Witnesses on Tuesday urged lawmakers to tackle issues impacting the health care industry, education, retail and others in next year's legislative session.

They agreed the state must increase funding for childcare subsidies and health benefits after the pandemic pushed people to live on one income during the 2020 shutdowns or switch industries, leading to workforce gaps.

Businesses added 3.8 million jobs nationwide in 2021, but workforce participation remains below pre-pandemic levels, state Business Council Executive Vice President Paul Zuber said during testimony.

"Meaning, we have 3.4 million fewer Americans working today compared to February of 2020," Zuber said.

More than four million open job positions would remain if every person able to work in the United States secured employment, he added.

A bill to permanently increase the minimum wage is the top priority for Labor Committee in both chambers of the Legislature next year as a strategy to increase wages and address the labor gap.

They have a goal of reaching more than $20 per hour in New York City and at least $15.75 upstate by 2025.

"It's a top priority for the committee," said Assembly Labor Committee chair Latoya Joyner, a Democrat from the Bronx. "We've seen the cost of inflation go up, but we've seen the wages stay stagnant. Across the board, we are still seeing people struggling. The cost of eggs are going up, the cost of rent is going up, but the cost of salaries are still the same."

Leaders in the state Business Council aren't against the proposal, but argue it may not be the time amid the potential for an economic recession.

"There are still so many businesses that are recovering from COVID that are still trying to get back on track and if we put in minimum wage right now, is it the best solution to help the workforce as a whole?" asked Crystal Griffith, the state Business Council's workforce development director. "Are we going to get the best benefits out of it? So the Business Council is not opposed to the minimum wage increase, just maybe not right now."

They're pushing alternate solutions like addressing higher unemployment insurance costs and to make it easier for prospective employees to get proper training and credentials and start work.

Several people also testified pushing for passage of the Clean Slate Act to help formerly incarcerated people secure employment.

The bill would seal New Yorkers' criminal records three years after sentencing for misdemeanors and seven years for felonies. It would automatically seal the records of about 2.3 million New Yorkers.

It would not apply to sex crimes.

The measure died in the Assembly this session after concerns about hiring someone who works with children or in education. But co-sponsor Assemblywoman Stefani Zinerman thinks it will get across the finish line next year.

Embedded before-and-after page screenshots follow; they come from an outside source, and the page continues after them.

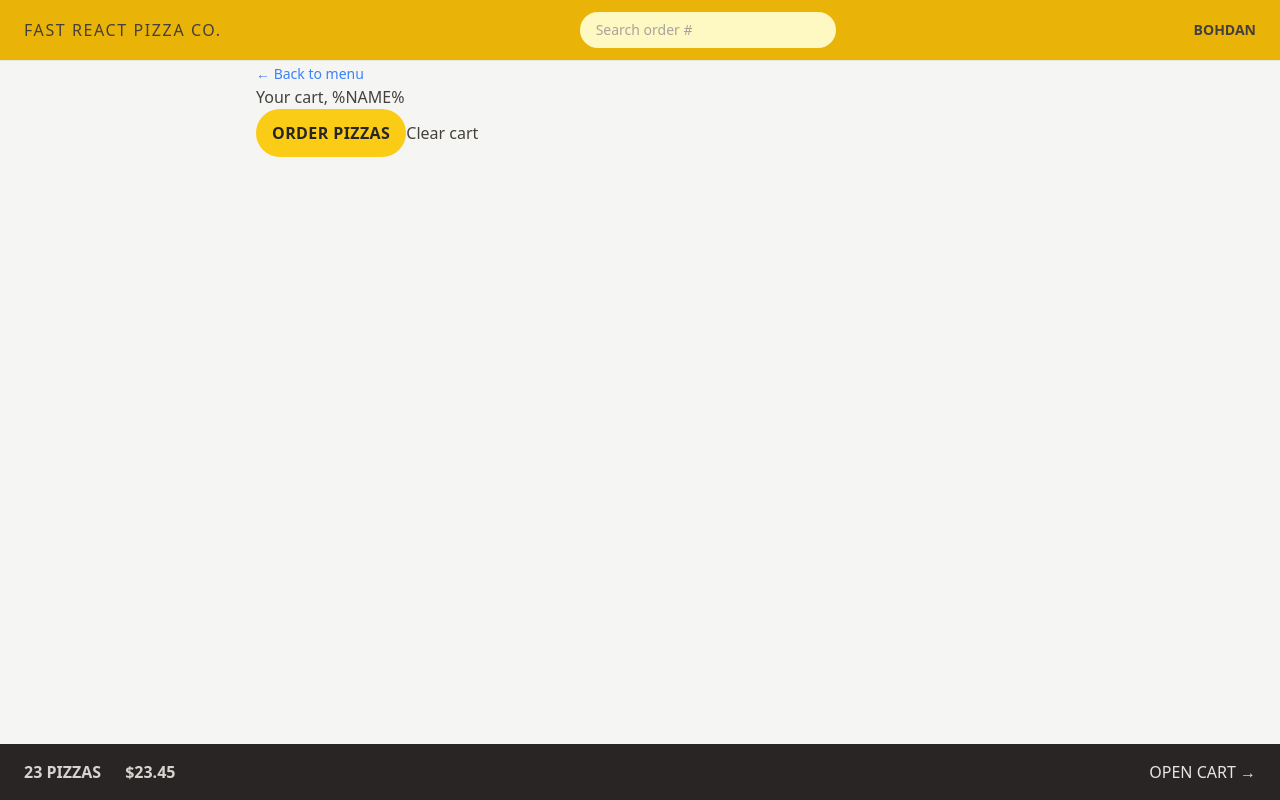
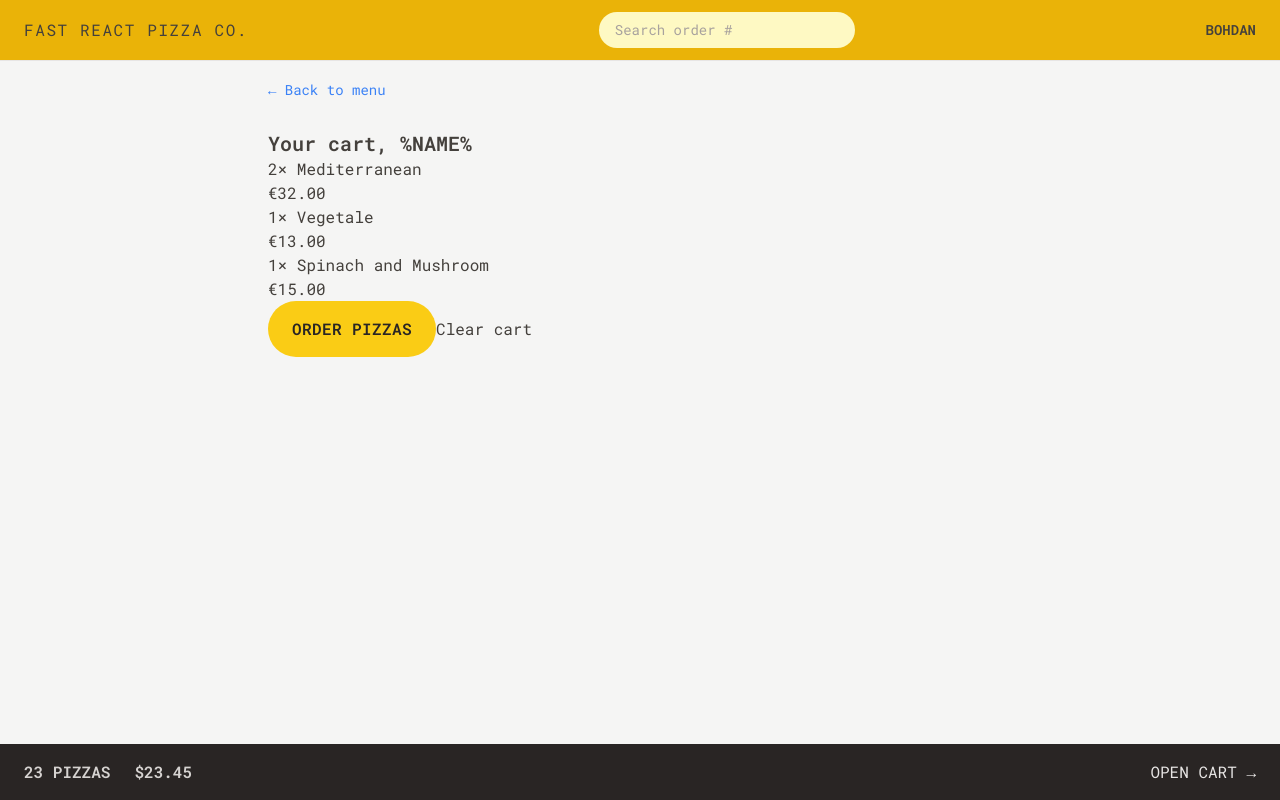
Before and after one commit to jetstream1128/fast-react-pizza, a React (Vite) app: page /cart in a window 1280 px wide. Built offline with nearby package versions, Linux system fonts and the light colour scheme.

Commit message:
added menu styling

```diff
--- a/index.html
+++ b/index.html
@@ -3,6 +3,12 @@
   <head>
     <meta charset="UTF-8" />
     <link rel="icon" type="image/svg+xml" href="/vite.svg" />
+    <link rel="preconnect" href="https://fonts.googleapis.com" />
+    <link rel="preconnect" href="https://fonts.gstatic.com" crossorigin />
+    <link
+      href="https://fonts.googleapis.com/css2?family=Roboto+Mono:ital,wght@0,100..700;1,100..700&display=swap"
+      rel="stylesheet"
+    />
     <meta name="viewport" content="width=device-width, initial-scale=1.0" />
     <title>Vite + React</title>
   </head>
--- a/src/features/cart/Cart.jsx
+++ b/src/features/cart/Cart.jsx
@@ -1,6 +1,6 @@
-import { Link } from "react-router-dom";
 import LinkButton from "../../ui/LinkButton";
 import Button from "../../ui/Button";
+import CartItem from "./CartItem";
 
 const fakeCart = [
   {
@@ -30,13 +30,21 @@
   const cart = fakeCart;
 
   return (
-    <div>
+    <div className="px-3 py-4">
       <LinkButton to="/menu">&larr; Back to menu</LinkButton>
 
-      <h2>Your cart, %NAME%</h2>
+      <h2 className="mt-7 text-xl font-semibold">Your cart, %NAME%</h2>
+
+      <ul>
+        {cart.map((item) => (
+          <CartItem item={item} key={item.key} />
+        ))}
+      </ul>
 
       <div>
-        <Button to="/order/new">Order pizzas</Button>
+        <Button type="primary" to="/order/new">
+          Order pizzas
+        </Button>
         <button>Clear cart</button>
       </div>
     </div>
--- a/src/features/cart/CartItem.jsx
+++ b/src/features/cart/CartItem.jsx
@@ -4,7 +4,7 @@
   const { pizzaId, name, quantity, totalPrice } = item;
 
   return (
-		<li>
+    <li key={pizzaId}>
       <p>
         {quantity}&times; {name}
       </p>
--- a/src/features/menu/Menu.jsx
+++ b/src/features/menu/Menu.jsx
@@ -7,7 +7,7 @@
   const menu = useLoaderData();
 
   return (
-		<ul>
+    <ul className="divide-y divide-stone-200 px-2 ">
       {menu.map((pizza) => (
         <MenuItem pizza={pizza} key={pizza.id} />
       ))}
--- a/src/features/menu/MenuItem.jsx
+++ b/src/features/menu/MenuItem.jsx
@@ -1,16 +1,30 @@
+import Button from "../../ui/Button";
 import { formatCurrency } from "../../utils/helpers";
 
 function MenuItem({ pizza }) {
   const { id, name, unitPrice, ingredients, soldOut, imageUrl } = pizza;
 
   return (
-		<li>
-			<img src={imageUrl} alt={name} />
-			<div>
-				<p>{name}</p>
-				<p>{ingredients.join(", ")}</p>
-				<div>
-					{!soldOut ? <p>{formatCurrency(unitPrice)}</p> : <p>Sold out</p>}
+    <li key={id} className="flex gap-4 py-2">
+      <img
+        src={imageUrl}
+        alt={name}
+        className={`h-24 ${soldOut ? "opacity-70 grayscale" : ""}`}
+      />
+      <div className="flex grow flex-col pt-0.5">
+        <p className="font-medium">{name}</p>
+        <p className="text-sm capitalize italic text-stone-500">
+          {ingredients.join(", ")}
+        </p>
+        <div className="mt-auto flex items-center justify-between">
+          {!soldOut ? (
+            <p className="text-sm">{formatCurrency(unitPrice)}</p>
+          ) : (
+            <p className="text-sm font-medium uppercase text-stone-500">
+              Sold out
+            </p>
+          )}
+          <Button type="small">Add to cart</Button>
         </div>
       </div>
     </li>
--- a/src/features/order/CreateOrder.jsx
+++ b/src/features/order/CreateOrder.jsx
@@ -34,7 +34,7 @@
 ];
 
 function CreateOrder() {
-  // const [withPriority, setWithPriority] = useState(false);
+  const [withPriority, setWithPriority] = useState(false);
   const cart = fakeCart;
   const navigation = useNavigation();
   const isSubmitting = navigation.state === "submitting";
@@ -73,15 +73,15 @@
             name="priority"
             id="priority"
             className="h-6 w-6 accent-yellow-400 focus:outline-none focus:ring  focus:ring-yellow-400 focus:ring-offset-2"
-            // value={withPriority}
-            // onChange={(e) => setWithPriority(e.target.checked)}
+            value={withPriority}
+            onChange={(e) => setWithPriority(e.target.checked)}
           />
           <label htmlFor="priority">Want to yo give your order priority?</label>
         </div>
 
         <div>
           <input type="hidden" name="cart" value={JSON.stringify(cart)} />
-          <Button disabled={isSubmitting}>
+          <Button type="primary" disabled={isSubmitting}>
             {isSubmitting ? "Placing order..." : "Order now"}
           </Button>
         </div>
--- a/src/features/user/CreateUser.jsx
+++ b/src/features/user/CreateUser.jsx
@@ -24,7 +24,7 @@
 
       {username !== "" && (
         <div>
-          <Button>Start ordering</Button>
+          <Button type="primary">Start ordering</Button>
         </div>
       )}
     </form>
--- a/src/ui/Button.jsx
+++ b/src/ui/Button.jsx
@@ -1,18 +1,23 @@
 import { Link } from "react-router-dom";
 
-function Button({ children, disabled, to }) {
-  const className =
-    "inline-block rounded-full bg-yellow-400 px-4 py-3 font-semibold uppercase tracking-wide text-stone-800 transition-colors duration-300 hover:bg-yellow-300 focus:outline-none focus:ring focus:ring-yellow-300 focus:ring-offset-2 disabled:cursor-not-allowed";
+function Button({ children, disabled, to, type }) {
+  const base =
+    "inline-block rounded-full bg-yellow-400 font-semibold uppercase tracking-wide text-stone-800 transition-colors duration-300 hover:bg-yellow-300 focus:outline-none focus:ring focus:ring-yellow-300 focus:ring-offset-2 disabled:cursor-not-allowed";
+
+  const styles = {
+    primary: base + " px-4 py-3 md:px-6 md:py-4",
+    small: base + " px-4 py-2 md:px-5 md:py-2.5 text-xs",
+  };
 
   if (to)
     return (
-      <Link to={to} className={className}>
+      <Link to={to} className={styles[type]}>
         {children}
       </Link>
     );
 
   return (
-    <button disabled={disabled} className={className}>
+    <button disabled={disabled} className={styles[type]}>
       {children}
     </button>
   );
--- a/tailwind.config.js
+++ b/tailwind.config.js
@@ -1,8 +1,20 @@
 /** @type {import('tailwindcss').Config} */
+//eslint-disable-next-line
 export default {
-	content: ["./index.html", "./src/**/*.{js,ts,jsx,tsx}"],
-	theme: {
-		extend: {},
-	},
-	plugins: [],
+  content: ["./index.html", "./src/**/*.{js,ts,jsx,tsx}"],
+  theme: {
+    fontFamily: {
+      sans: "Roboto Mono, monospace",
+    },
+
+    extend: {
+      colors: {
+        pizza: "#123456",
+      },
+      height: {
+        screen: "100dvh",
+      },
+    },
+  },
+  plugins: [],
 };
```
Lines whose indentation alone changed are shown as unchanged.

"Second-chance citizens deserve to have the opportunity to work and thrive in New York state," said Zinerman, a Democrat from Brooklyn. "We have to continue to get everybody focused on the fact that we want people to work because we and New York state also need the services, and I believe the science is there — that when people are working, crime goes down."

Lawmakers plan to discuss their ideas with Gov. Kathy Hochul's office before the end of the year in hopes to influence her priorities in her State of the State address and upcoming budget proposal in January.

Legislators are gearing up for work next session, but noted the governor l has yet to sign a number of bills by the end of the year that could help the labor crisis, including measures to create protections for warehouse workers, a bill to require salary ranges be disclosed in job listings and to increase workers compensation benefits, among others.

The pandemic pushed people to work in different industries, start new business ventures or leave employment to care for their children or sick family members. Business leaders Tuesday testified labor recruitment efforts must evolve to keep up with permanent social changes.